Scan the records below and copy every line that contains the string "QPushButton".

[Data records Boundary: Start]

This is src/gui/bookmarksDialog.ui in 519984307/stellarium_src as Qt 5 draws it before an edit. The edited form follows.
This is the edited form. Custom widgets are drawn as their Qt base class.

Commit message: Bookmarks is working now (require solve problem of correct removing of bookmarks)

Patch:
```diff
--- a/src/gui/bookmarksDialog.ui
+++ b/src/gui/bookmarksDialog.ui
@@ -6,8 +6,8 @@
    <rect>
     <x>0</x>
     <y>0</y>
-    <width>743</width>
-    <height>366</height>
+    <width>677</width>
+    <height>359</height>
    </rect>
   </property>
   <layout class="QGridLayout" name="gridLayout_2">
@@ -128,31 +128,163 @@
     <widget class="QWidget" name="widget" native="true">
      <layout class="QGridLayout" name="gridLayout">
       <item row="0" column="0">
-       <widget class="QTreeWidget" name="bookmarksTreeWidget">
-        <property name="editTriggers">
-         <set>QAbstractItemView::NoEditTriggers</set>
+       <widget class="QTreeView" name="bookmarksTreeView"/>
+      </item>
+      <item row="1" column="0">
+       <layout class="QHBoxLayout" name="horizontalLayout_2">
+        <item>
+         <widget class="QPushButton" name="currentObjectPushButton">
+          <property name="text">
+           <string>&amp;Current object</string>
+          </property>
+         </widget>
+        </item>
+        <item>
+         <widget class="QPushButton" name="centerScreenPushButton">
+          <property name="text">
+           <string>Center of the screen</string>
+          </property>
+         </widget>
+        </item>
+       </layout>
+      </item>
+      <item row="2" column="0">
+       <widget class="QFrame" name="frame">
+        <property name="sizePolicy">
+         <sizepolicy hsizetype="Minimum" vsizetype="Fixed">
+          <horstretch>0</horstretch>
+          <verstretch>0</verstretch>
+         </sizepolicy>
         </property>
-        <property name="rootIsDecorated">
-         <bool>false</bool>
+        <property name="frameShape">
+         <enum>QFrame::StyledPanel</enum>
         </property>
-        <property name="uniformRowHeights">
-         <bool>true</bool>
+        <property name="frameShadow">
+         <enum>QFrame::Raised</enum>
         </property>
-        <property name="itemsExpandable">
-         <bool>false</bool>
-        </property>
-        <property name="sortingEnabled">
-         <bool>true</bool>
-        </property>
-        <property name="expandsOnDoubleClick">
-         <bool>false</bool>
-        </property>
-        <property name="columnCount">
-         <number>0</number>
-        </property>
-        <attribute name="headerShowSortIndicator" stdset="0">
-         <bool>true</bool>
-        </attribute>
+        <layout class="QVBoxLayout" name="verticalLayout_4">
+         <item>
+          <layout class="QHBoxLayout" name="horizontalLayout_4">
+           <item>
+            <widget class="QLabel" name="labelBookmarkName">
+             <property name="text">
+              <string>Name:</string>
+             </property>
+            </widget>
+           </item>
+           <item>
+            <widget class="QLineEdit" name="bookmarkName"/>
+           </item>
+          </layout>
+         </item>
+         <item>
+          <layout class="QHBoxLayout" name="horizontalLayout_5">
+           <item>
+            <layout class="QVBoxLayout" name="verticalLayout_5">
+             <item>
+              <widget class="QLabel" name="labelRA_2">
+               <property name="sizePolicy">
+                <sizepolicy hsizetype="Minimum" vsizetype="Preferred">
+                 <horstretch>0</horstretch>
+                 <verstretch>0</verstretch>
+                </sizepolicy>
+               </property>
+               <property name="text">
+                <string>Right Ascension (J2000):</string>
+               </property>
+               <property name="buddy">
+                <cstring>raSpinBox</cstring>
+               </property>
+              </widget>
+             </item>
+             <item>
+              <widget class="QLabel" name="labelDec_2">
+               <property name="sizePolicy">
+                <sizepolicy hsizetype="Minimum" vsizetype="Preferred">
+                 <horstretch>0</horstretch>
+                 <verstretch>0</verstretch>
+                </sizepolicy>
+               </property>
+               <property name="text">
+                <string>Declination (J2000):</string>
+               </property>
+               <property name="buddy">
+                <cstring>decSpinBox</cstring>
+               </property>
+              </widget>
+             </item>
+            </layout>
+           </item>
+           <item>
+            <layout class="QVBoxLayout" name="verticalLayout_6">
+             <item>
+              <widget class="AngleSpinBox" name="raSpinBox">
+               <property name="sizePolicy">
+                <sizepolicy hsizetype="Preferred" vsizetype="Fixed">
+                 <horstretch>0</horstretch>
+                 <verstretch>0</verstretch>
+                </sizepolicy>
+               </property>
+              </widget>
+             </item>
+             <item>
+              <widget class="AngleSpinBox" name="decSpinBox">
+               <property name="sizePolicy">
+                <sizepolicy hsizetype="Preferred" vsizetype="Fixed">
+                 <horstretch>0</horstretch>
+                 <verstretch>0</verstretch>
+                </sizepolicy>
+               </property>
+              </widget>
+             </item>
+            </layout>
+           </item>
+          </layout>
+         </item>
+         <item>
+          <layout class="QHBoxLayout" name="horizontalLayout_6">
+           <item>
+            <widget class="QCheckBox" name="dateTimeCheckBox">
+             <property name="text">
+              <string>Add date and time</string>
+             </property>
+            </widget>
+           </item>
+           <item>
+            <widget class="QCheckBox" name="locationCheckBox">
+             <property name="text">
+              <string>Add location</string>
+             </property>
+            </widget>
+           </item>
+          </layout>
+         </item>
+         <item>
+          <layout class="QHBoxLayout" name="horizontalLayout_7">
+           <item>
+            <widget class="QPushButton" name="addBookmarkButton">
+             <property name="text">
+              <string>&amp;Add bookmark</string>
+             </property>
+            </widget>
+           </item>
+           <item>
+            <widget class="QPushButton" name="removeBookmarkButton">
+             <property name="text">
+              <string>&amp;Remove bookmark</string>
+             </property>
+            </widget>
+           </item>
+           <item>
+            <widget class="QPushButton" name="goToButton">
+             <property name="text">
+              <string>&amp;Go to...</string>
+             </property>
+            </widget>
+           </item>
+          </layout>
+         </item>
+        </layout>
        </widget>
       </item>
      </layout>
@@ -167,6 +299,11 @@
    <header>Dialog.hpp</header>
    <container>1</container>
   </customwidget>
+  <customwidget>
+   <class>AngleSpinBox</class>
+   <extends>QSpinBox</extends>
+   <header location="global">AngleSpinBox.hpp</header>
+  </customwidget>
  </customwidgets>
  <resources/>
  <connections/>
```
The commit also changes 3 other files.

[Data records Boundary: End]

Response area:
+         <widget class="QPushButton" name="currentObjectPushButton">
+         <widget class="QPushButton" name="centerScreenPushButton">
+            <widget class="QPushButton" name="addBookmarkButton">
+            <widget class="QPushButton" name="removeBookmarkButton">
+            <widget class="QPushButton" name="goToButton">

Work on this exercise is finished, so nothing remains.